#### Your instructions:
Every record that follows should be copied exactly. No picture belongs in the copy.

#### Data records:

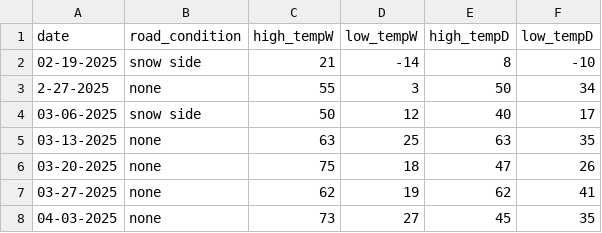
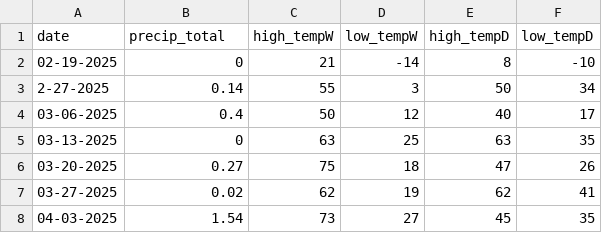
Before and after one commit to laynajohnson/Road-Quality-Around-Macalester-College, a CSV file: Road-Quality-Analysis/data/cleaned-data/environment-data.csv, drawn as a sheet.

```diff
--- a/Road-Quality-Analysis/data/cleaned-data/environment-data.csv
+++ b/Road-Quality-Analysis/data/cleaned-data/environment-data.csv
@@ -1,8 +1,8 @@
-date,road_condition,high_tempW,low_tempW,high_tempD,low_tempD
-02-19-2025,snow side,21,-14,8,-10
-2-27-2025,none,55,3,50,34
-03-06-2025,snow side,50,12,40,17
-03-13-2025,none,63,25,63,35
-03-20-2025,none,75,18,47,26
-03-27-2025,none,62,19,62,41
-04-03-2025,none,73,27,45,35
+date,precip_total,high_tempW,low_tempW,high_tempD,low_tempD
+02-19-2025,0,21,-14,8,-10
+2-27-2025,0.14,55,3,50,34
+03-06-2025,0.4,50,12,40,17
+03-13-2025,0,63,25,63,35
+03-20-2025,0.27,75,18,47,26
+03-27-2025,0.02,62,19,62,41
+04-03-2025,1.54,73,27,45,35
```
Also changed, not shown: recording-analysis/data/cleaned-data/environment-data.csv, 2 other files.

#### Written solution:
Before and after one commit to laynajohnson/Road-Quality-Around-Macalester-College, a CSV file: Road-Quality-Analysis/data/cleaned-data/environment-data.csv, drawn as a sheet.

```diff
--- a/Road-Quality-Analysis/data/cleaned-data/environment-data.csv
+++ b/Road-Quality-Analysis/data/cleaned-data/environment-data.csv
@@ -1,8 +1,8 @@
-date,road_condition,high_tempW,low_tempW,high_tempD,low_tempD
-02-19-2025,snow side,21,-14,8,-10
-2-27-2025,none,55,3,50,34
-03-06-2025,snow side,50,12,40,17
-03-13-2025,none,63,25,63,35
-03-20-2025,none,75,18,47,26
-03-27-2025,none,62,19,62,41
-04-03-2025,none,73,27,45,35
+date,precip_total,high_tempW,low_tempW,high_tempD,low_tempD
+02-19-2025,0,21,-14,8,-10
+2-27-2025,0.14,55,3,50,34
+03-06-2025,0.4,50,12,40,17
+03-13-2025,0,63,25,63,35
+03-20-2025,0.27,75,18,47,26
+03-27-2025,0.02,62,19,62,41
+04-03-2025,1.54,73,27,45,35
```
Also changed, not shown: recording-analysis/data/cleaned-data/environment-data.csv, 2 other files.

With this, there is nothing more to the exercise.